  • Advocacy and support for members of the KSU community who are survivors of sexual assault and other forms of interpersonal violence.
  • Training and education on a variety of topics that address women’s and gender issues.

The branding is in a catch-22. If the name stays how it is, campus men will be unaware of the support available to them according to the first bullet point. If the name changes to simply “Interpersonal Violence Prevention Center,” then women on campus would be unaware of the female-specific programs in the center. Mrs. Wilson mentioned these services included helping women transition to a career with a child at home, or things of that nature.

Two subscribers on my channel put it best.

Dr. Mattox responded to my concerns about campus engagement with preliminary talk of reorganization by late 2015. New buildings are under construction all over campus since KSU has acquired tons of capital from its ongoing Southern Polytech State University (SPSU) acquisition. The merge is a game changer across the entire state of Georgia. SPSU is predominantly male university with strong engineering programs, but a small student population of about 6,000. In Fall 2011 (when SPSU did the last release of its fact book), 4590 of 5784 students were male (79%).  KSU is currently a predominantly female campus (~60%) with 24,604 students by Fall 2012.

The new KSU student body, assuming these numbers remain roughly the same by next year, is estimated to be 29,194 with a 50.7% male population. The estimation will simply have to be loose given the lack of up-to-date information from SPSU, but we can conclude that the gender population gap on campus is closing.

KSU’s adaption to the 50/50 split, according to Mattox, is to isolate the IPV Center from the women’s resource division. This would leave the IPV center as the gender neutral entity it was supposed to be in the first place, and put the WRC in its own location. Title IX was the next topic off my tongue.

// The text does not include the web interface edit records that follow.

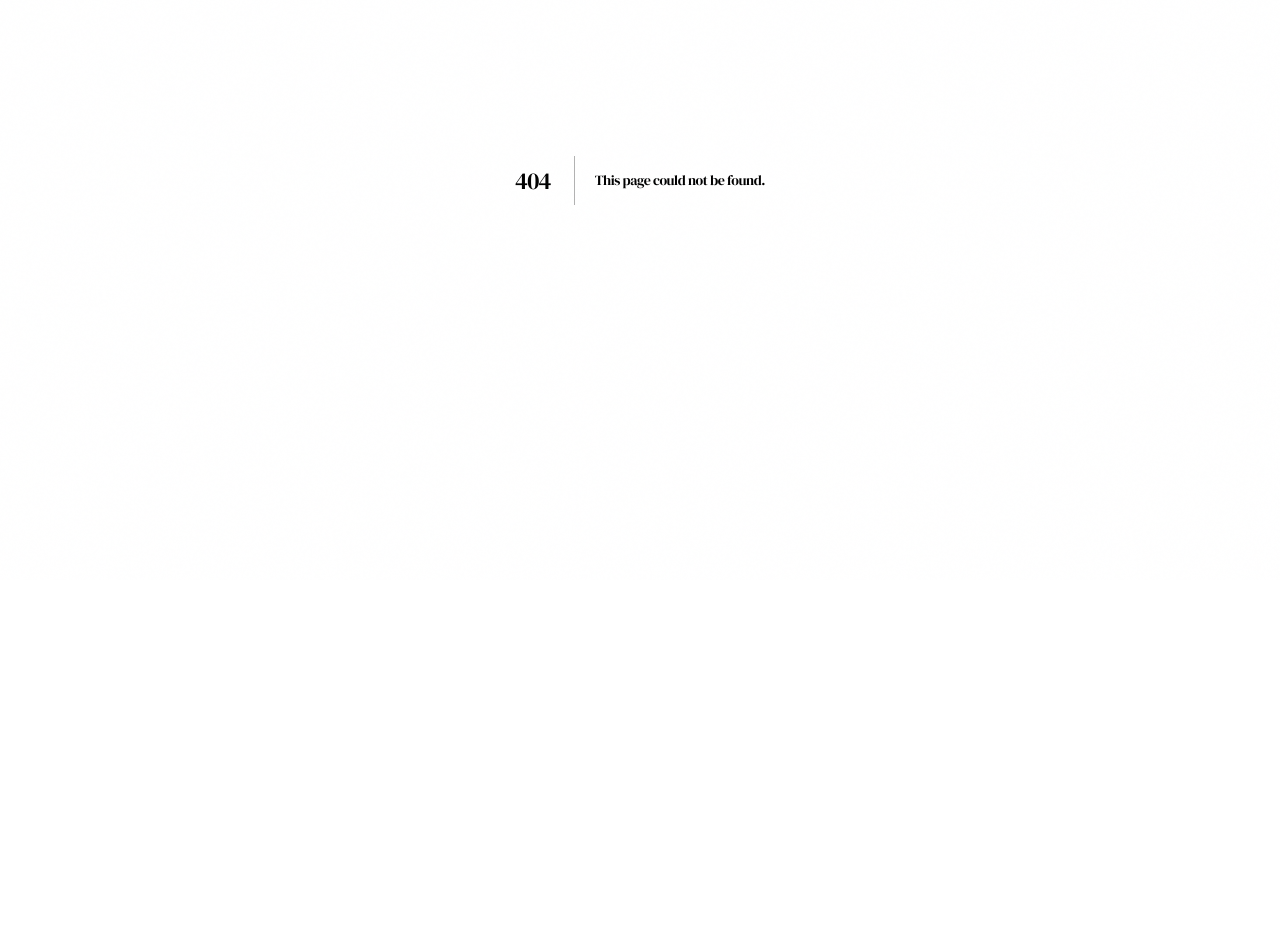
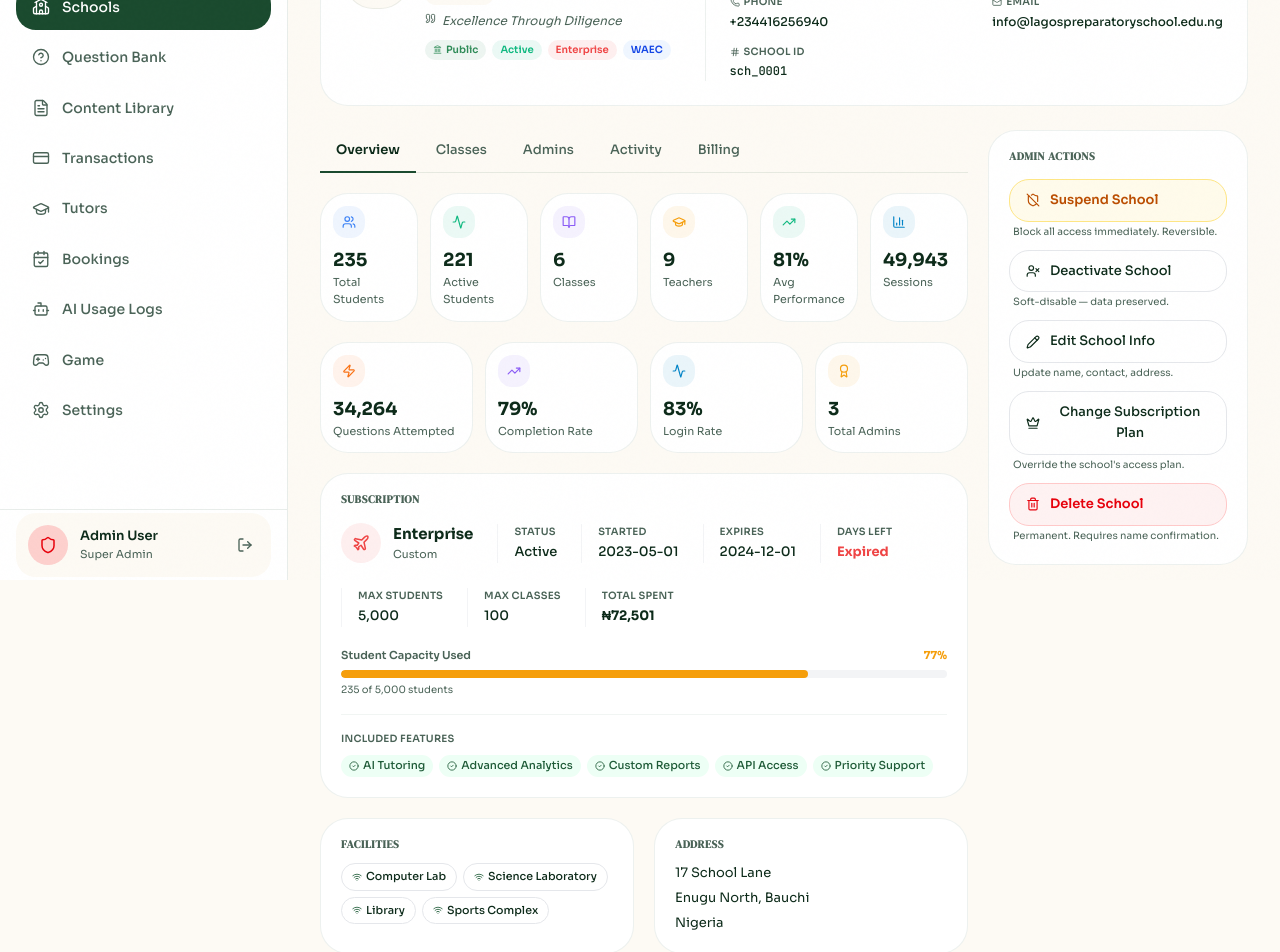
Before and after one commit to Rengkat/gravitest, a Next.js app in the folder client/: page /admin/schools/1 in a window 1280 px wide. Before the commit this address had no page. Shown: the part 220-1172 px from the top of the page. Before the commit the page ends 800 px from the top, so only its background shows below. Built offline with nearby package versions, Linux system fonts and the light colour scheme.

Commit message:
add: school detail page

```diff
--- a/client/app/(super-admin)/admin/schools/[id]/components/OverviewTab.tsx
+++ b/client/app/(super-admin)/admin/schools/[id]/components/OverviewTab.tsx
@@ -14,6 +14,7 @@ import {
   Wifi,
   CheckCircle2,
   AlertCircle,
+  Plane,
 } from "lucide-react";
 import type { SchoolData } from "@/types/schoolsTypes";
 import { SUBSCRIPTION_PLANS } from "@/lib/constants/schools";
@@ -112,7 +113,7 @@ export function OverviewTab({ school }: { school: SchoolData }) {
             <div
               className="w-10 h-10 rounded-xl flex items-center justify-center"
               style={{ background: planCfg.bg }}>
-              <PlanIcon size={18} style={{ color: planCfg.color }} />
+              <Plane size={18} style={{ color: planCfg.color }} />
             </div>
             <div>
               <div className="text-[15px] font-bold text-green-900">{planCfg.label}</div>
@@ -229,8 +230,8 @@ export function OverviewTab({ school }: { school: SchoolData }) {
               {school.location.city}, {school.location.state}
             </p>
             <p>{school.location.country}</p>
-            {school.location.lga && (
-              <p className="text-text-muted text-[11px]">LGA: {school.location.lga}</p>
+            {school.location?.lga && (
+              <p className="text-text-muted text-[11px]">LGA: {school.location?.lga}</p>
             )}
           </address>
         </div>
--- /dev/null
+++ b/client/app/(super-admin)/admin/schools/[id]/page.tsx
@@ -0,0 +1,10 @@
+import type { Metadata } from "next";
+import { SchoolDetailView } from "./components/SchoolDetailView";
+
+export async function generateMetadata({ params }: { params: { id: string } }): Promise<Metadata> {
+  return { title: `School ${params.id} · Gravitas Admin` };
+}
+
+export default function SchoolDetailPage({ params }: { params: { id: string } }) {
+  return <SchoolDetailView schoolId={params.id} />;
+}
--- a/client/app/(super-admin)/admin/schools/[id]/useSchoolDetail.ts
+++ b/client/app/(super-admin)/admin/schools/[id]/useSchoolDetail.ts
@@ -2,7 +2,13 @@
 
 import { useState, useCallback } from "react";
 import type { SchoolData, SchoolClass, SubscriptionPlan, SchoolStatus } from "@/types/schoolsTypes";
-import { generateMockSchoolById } from "@/lib/mock/schoolsMockData";
+import { generateMockSchools } from "@/lib/mock/schoolsMockData";
+
+// Derive a single school from the mock list, falling back to the first entry
+function generateMockSchoolById(id: string): SchoolData | null {
+  const schools = generateMockSchools(50);
+  return schools.find((s) => s.id === id) ?? schools[0] ?? null;
+}
 
 // ─── Tabs ─────────────────────────────────────────────────────────────────────
 
@@ -93,18 +99,23 @@ interface UseSchoolDetailReturn {
 }
 
 const BLANK_CLASS: AddClassFormData = {
-  name: "", level: "", capacity: 40,
-  adminName: "", adminEmail: "", adminPhone: "",
+  name: "",
+  level: "",
+  capacity: 40,
+  adminName: "",
+  adminEmail: "",
+  adminPhone: "",
 };
 
 const BLANK_ADMIN: AddAdminFormData = {
-  name: "", email: "", phone: "", role: "admin",
+  name: "",
+  email: "",
+  phone: "",
+  role: "admin",
 };
 
 export function useSchoolDetail(schoolId: string): UseSchoolDetailReturn {
-  const [school, setSchool] = useState<SchoolData | null>(() =>
-    generateMockSchoolById(schoolId)
-  );
+  const [school, setSchool] = useState<SchoolData | null>(() => generateMockSchoolById(schoolId));
   const [loading] = useState(false);
   const [actionLoading, setActionLoading] = useState(false);
   const [activeTab, setActiveTab] = useState<DetailTab>("overview");
@@ -155,7 +166,7 @@ export function useSchoolDetail(schoolId: string): UseSchoolDetailReturn {
         setAddAdminForm(BLANK_ADMIN);
       }
     },
-    [school]
+    [school],
   );
 
   const cancelAction = useCallback(() => {
@@ -275,14 +286,43 @@ export function useSchoolDetail(schoolId: string): UseSchoolDetailReturn {
 
     setActionLoading(false);
     cancelAction();
-  }, [school, pendingAction, editForm, pendingPlan, addClassForm, addAdminForm, targetClassId, targetAdminId, cancelAction]);
+  }, [
+    school,
+    pendingAction,
+    editForm,
+    pendingPlan,
+    addClassForm,
+    addAdminForm,
+    targetClassId,
+    targetAdminId,
+    cancelAction,
+  ]);
 
   return {
-    school, loading, actionLoading, activeTab, expandedClass,
-    pendingAction, confirmInput, reasonInput, editForm,
-    addClassForm, addAdminForm, pendingPlan, targetClassId, targetAdminId,
-    setActiveTab, toggleClass, initiateAction, cancelAction, confirmAction,
-    setConfirmInput, setReasonInput, setEditForm,
-    setAddClassForm, setAddAdminForm, setPendingPlan,
+    school,
+    loading,
+    actionLoading,
+    activeTab,
+    expandedClass,
+    pendingAction,
+    confirmInput,
+    reasonInput,
+    editForm,
+    addClassForm,
+    addAdminForm,
+    pendingPlan,
+    targetClassId,
+    targetAdminId,
+    setActiveTab,
+    toggleClass,
+    initiateAction,
+    cancelAction,
+    confirmAction,
+    setConfirmInput,
+    setReasonInput,
+    setEditForm,
+    setAddClassForm,
+    setAddAdminForm,
+    setPendingPlan,
   };
 }
```
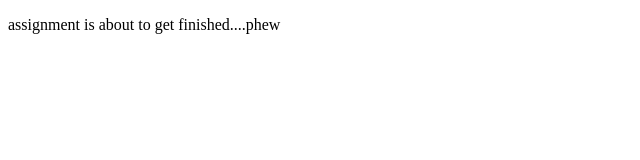
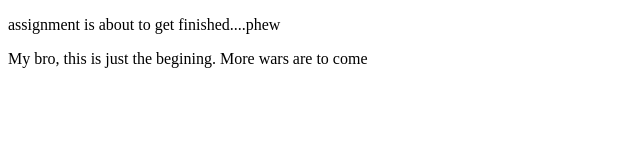
Before and after one commit to Madmax-13/assignment, a plain HTML site: page index.html in a window 1280 px wide. Shown: the whole page, without its empty margins (0-640 px from the left). Drawn offline with Linux system fonts and the light colour scheme.

Commit message:
Update index.html
update oo

```diff
--- a/index.html
+++ b/index.html
@@ -7,5 +7,6 @@
 </head>
 <body>
     <p> assignment is about to get finished....phew</p>
+    <p>My bro, this is just the begining. More wars are to come</p>
 </body>
 </html>
```
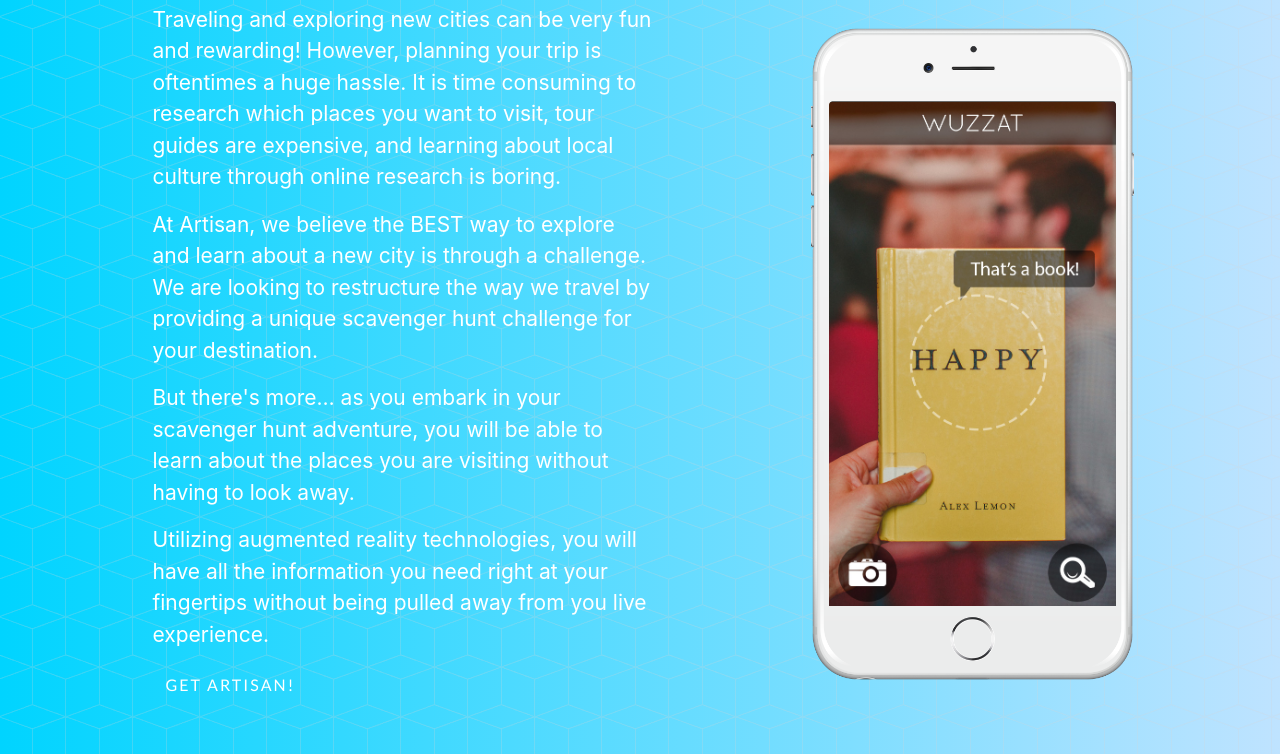
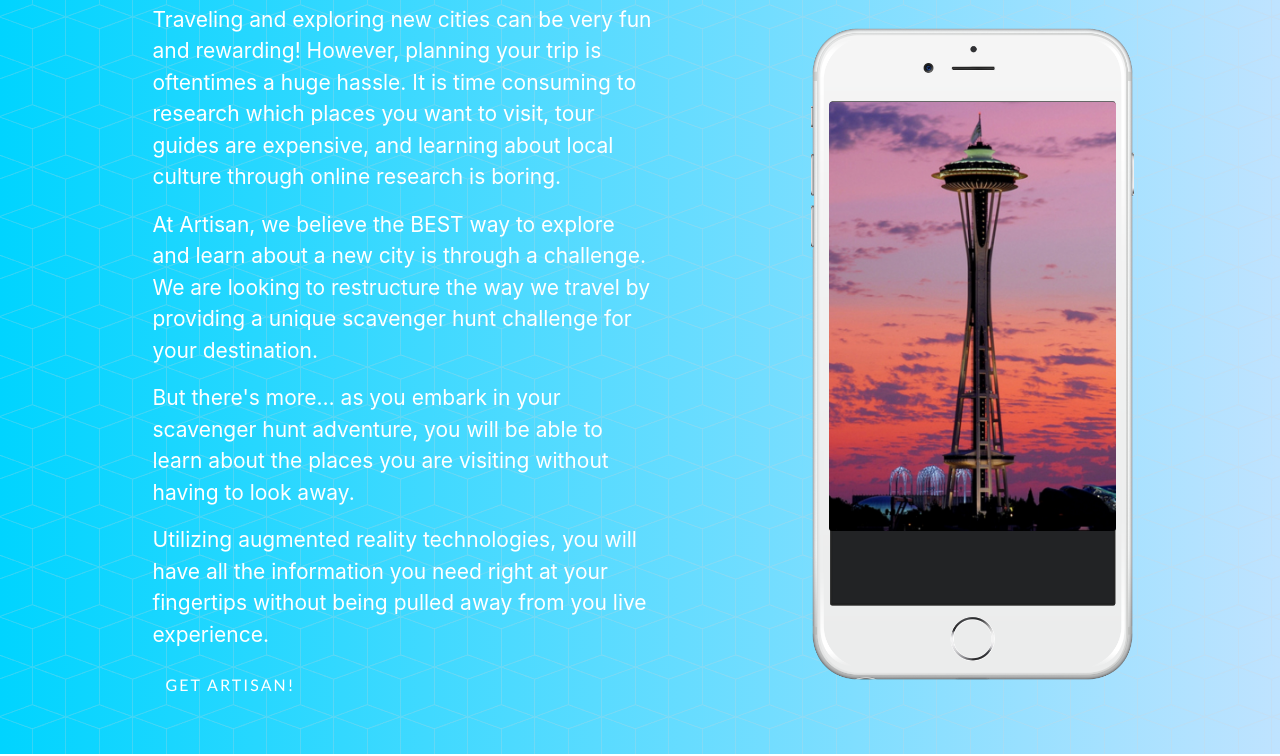
Before and after one commit to artisantravel/artisantravel, a website with bundled scripts: page index.html in a window 1280 px wide. Shown: the part 46-802 px from the top of the page. Built offline with nearby package versions, Linux system fonts and the light colour scheme; a web font is replaced by a local one.

Commit message:
added space needle img

```diff
--- a/index.html
+++ b/index.html
@@ -80,7 +80,7 @@
                 <div class="device">
                   <div class="screen">
                     <!-- Demo image for screen mockup, you can put an image here, some HTML, an animation, video, or anything else! -->
-                    <img src="img/demo-screen-1.jpg" class="img-fluid" alt="">
+                    <img src="img/space_needle.jpg" class="img-fluid" alt="">
                   </div>
                   <!--<div class="button">-->
                     <!--&lt;!&ndash; You can hook the "home button" to some JavaScript events or just remove it &ndash;&gt;-->
```
Also changed, not shown: img/space_needle.jpg (added), 2 other files.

While I am personally unconvinced that a gender-centric center would accomplish anything other university services could not, I wanted to make sure that a men’s center had a presence if a women’s center was available.

Mattox told me that a men’s center is in KSU’s future.

But given that the IPV center has gynocentric aggregated functionality with no equivalent male aggregate, counsel will be contacted once more to discuss KSU’s current Title IX standing. Mattox defended the name as being useful for traditional reasons, and since every other campus in the University System of Georgia is doing the same thing. Erin Pizzey was kind enough to talk to me on the phone before my meeting. Considering that she was the person who started the tradition, her “LOL wut” was remarkably useful in blowing Maddox’s appeal to popularity and tradition out of the water.

But it turns out these IPV administrators never heard of Pizzey.

I have suggested that KSUM act as a future volunteer pool for the reorganization effort, because KSUM is meant to be a place for action, not commentary. In exchange, the administration will offer assistance in seeking tenured academic advisors who are not afraid of political ramifications. The search will extend to SPSU, where the faculty is certain to have more experience with men.

The meeting with Mattox, Gunn and Wilson has opened many incredible opportunities for KSUM to make KSU a more equitable community.

But as always, KSUM remains an ongoing story. Every accomplishment contributes to a lasting presence on campus, and therefore a proven model for a grassroots activist organization.

Recommended Content